WHAT YOU SHOULD DO:
Set down each entry exactly as given; pictures should not appear in the copy.
*** MATERIALS PROVIDED ***
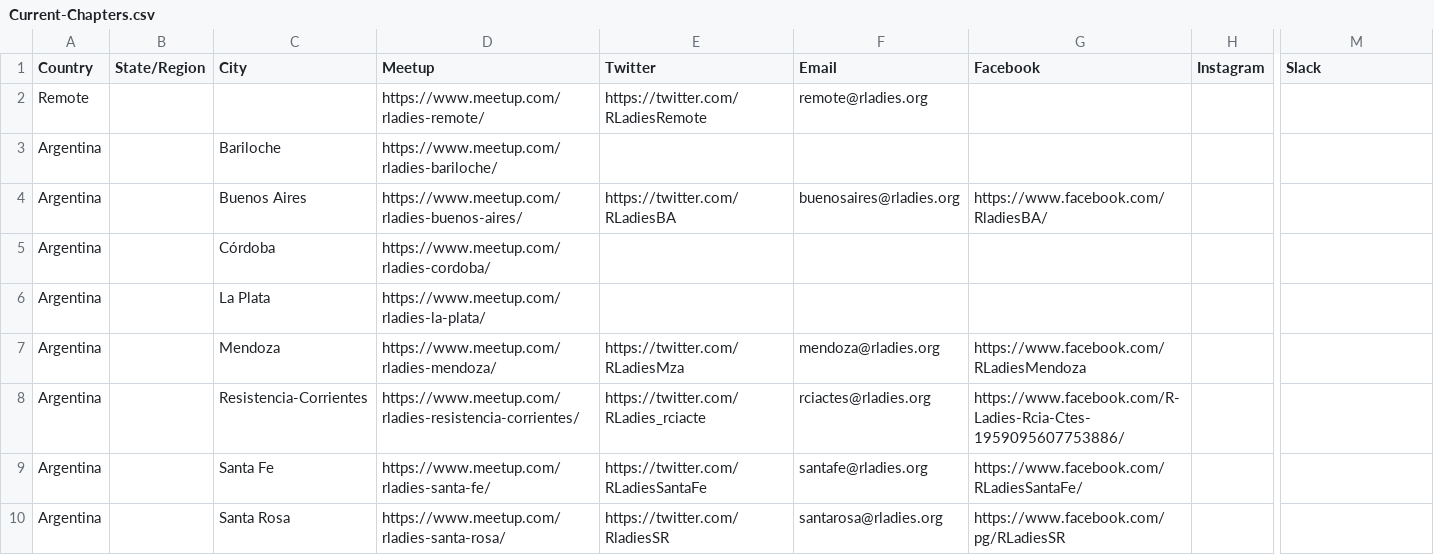
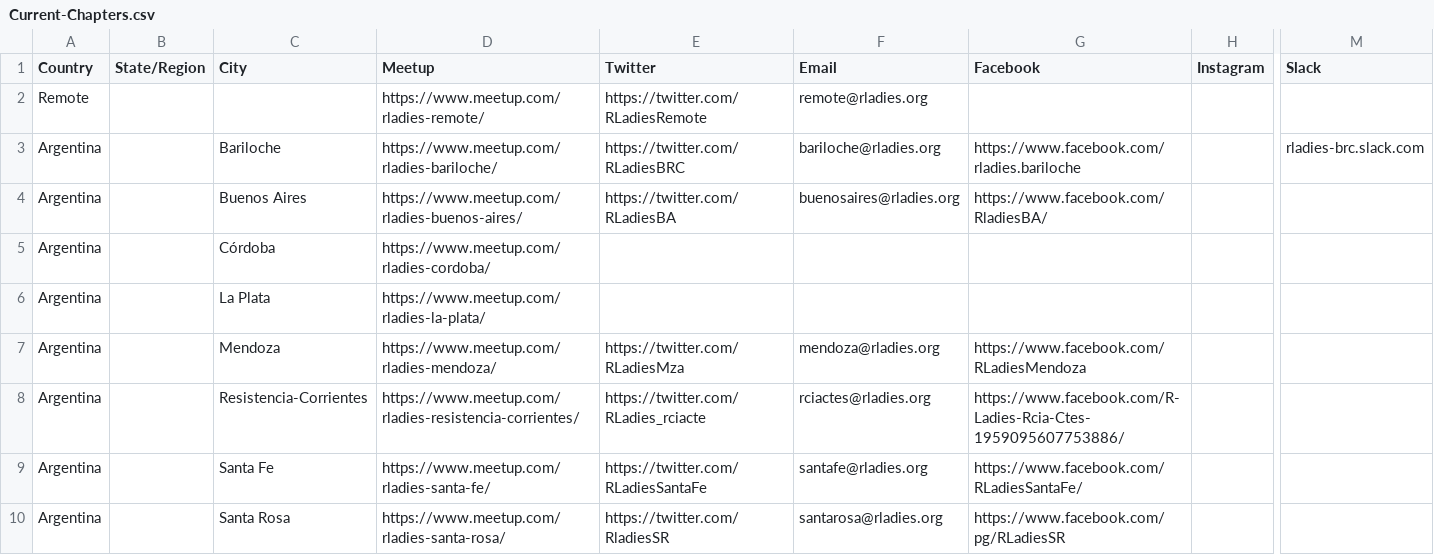
Before and after one commit to rladies/starter-kit, a CSV file: Current-Chapters.csv, drawn as a sheet; only a part is shown, gaps mark what is left out; the diff names each change by its address in the sheet, - before the commit and + after, or states it on an @@ line.

Commit message:
Update Current-Chapters.csv

```diff
--- a/Current-Chapters.csv
+++ b/Current-Chapters.csv
-E3 (Twitter): (empty)
+E3 (Twitter): https://twitter.com/RLadiesBRC
-F3 (Email): (empty)
+F3 (Email): bariloche@rladies.org
-G3 (Facebook): (empty)
+G3 (Facebook): https://www.facebook.com/rladies.bariloche
-M3 (Slack): (empty)
+M3 (Slack): rladies-brc.slack.com
```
*** End of MATERIALS PROVIDED ***
PROBLEM SOLUTION:
Before and after one commit to rladies/starter-kit, a CSV file: Current-Chapters.csv, drawn as a sheet; only a part is shown, gaps mark what is left out; the diff names each change by its address in the sheet, - before the commit and + after, or states it on an @@ line.

Commit message:
Update Current-Chapters.csv

```diff
--- a/Current-Chapters.csv
+++ b/Current-Chapters.csv
-E3 (Twitter): (empty)
+E3 (Twitter): https://twitter.com/RLadiesBRC
-F3 (Email): (empty)
+F3 (Email): bariloche@rladies.org
-G3 (Facebook): (empty)
+G3 (Facebook): https://www.facebook.com/rladies.bariloche
-M3 (Slack): (empty)
+M3 (Slack): rladies-brc.slack.com
```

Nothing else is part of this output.